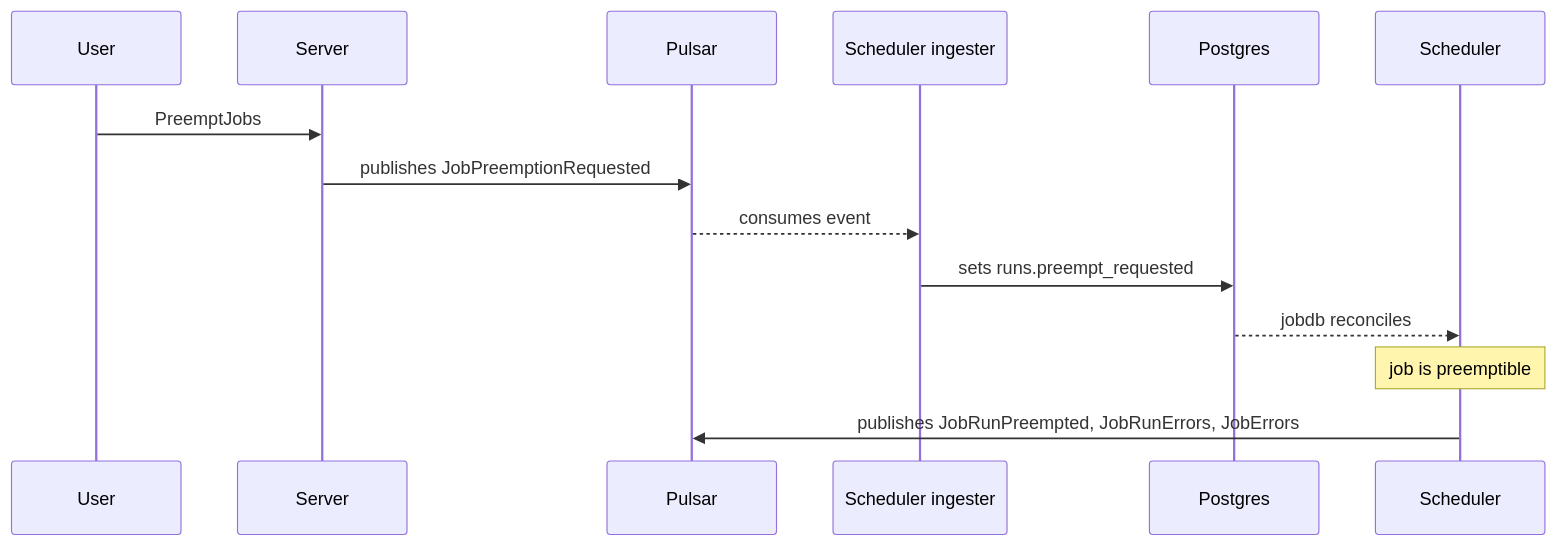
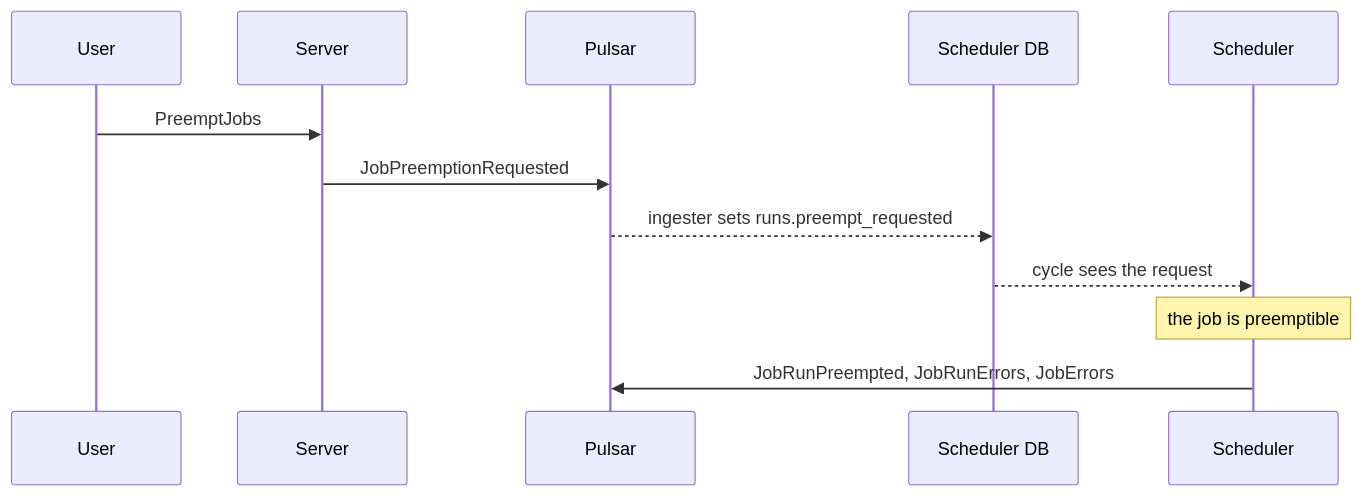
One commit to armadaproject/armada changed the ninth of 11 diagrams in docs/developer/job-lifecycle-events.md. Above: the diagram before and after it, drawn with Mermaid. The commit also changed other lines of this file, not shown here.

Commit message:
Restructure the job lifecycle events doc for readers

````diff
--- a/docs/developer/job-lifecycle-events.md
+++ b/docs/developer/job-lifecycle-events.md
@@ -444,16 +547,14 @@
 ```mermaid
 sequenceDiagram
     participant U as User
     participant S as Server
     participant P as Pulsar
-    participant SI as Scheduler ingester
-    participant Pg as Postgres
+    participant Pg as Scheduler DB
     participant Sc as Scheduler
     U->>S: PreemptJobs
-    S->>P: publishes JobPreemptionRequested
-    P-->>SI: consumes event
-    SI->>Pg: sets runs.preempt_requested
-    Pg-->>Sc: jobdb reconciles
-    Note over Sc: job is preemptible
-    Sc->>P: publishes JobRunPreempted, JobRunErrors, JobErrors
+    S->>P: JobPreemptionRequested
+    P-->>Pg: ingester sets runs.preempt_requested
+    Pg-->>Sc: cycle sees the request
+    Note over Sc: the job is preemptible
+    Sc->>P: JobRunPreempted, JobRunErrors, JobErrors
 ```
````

========

Task statement
If pictures appear in the data, do not print them; repeat the rest exactly.

Your solution
One commit to armadaproject/armada changed the ninth of 11 diagrams in docs/developer/job-lifecycle-events.md. Above: the diagram before and after it, drawn with Mermaid. The commit also changed other lines of this file, not shown here.

Commit message:
Restructure the job lifecycle events doc for readers

````diff
--- a/docs/developer/job-lifecycle-events.md
+++ b/docs/developer/job-lifecycle-events.md
@@ -444,16 +547,14 @@
 ```mermaid
 sequenceDiagram
     participant U as User
     participant S as Server
     participant P as Pulsar
-    participant SI as Scheduler ingester
-    participant Pg as Postgres
+    participant Pg as Scheduler DB
     participant Sc as Scheduler
     U->>S: PreemptJobs
-    S->>P: publishes JobPreemptionRequested
-    P-->>SI: consumes event
-    SI->>Pg: sets runs.preempt_requested
-    Pg-->>Sc: jobdb reconciles
-    Note over Sc: job is preemptible
-    Sc->>P: publishes JobRunPreempted, JobRunErrors, JobErrors
+    S->>P: JobPreemptionRequested
+    P-->>Pg: ingester sets runs.preempt_requested
+    Pg-->>Sc: cycle sees the request
+    Note over Sc: the job is preemptible
+    Sc->>P: JobRunPreempted, JobRunErrors, JobErrors
 ```
````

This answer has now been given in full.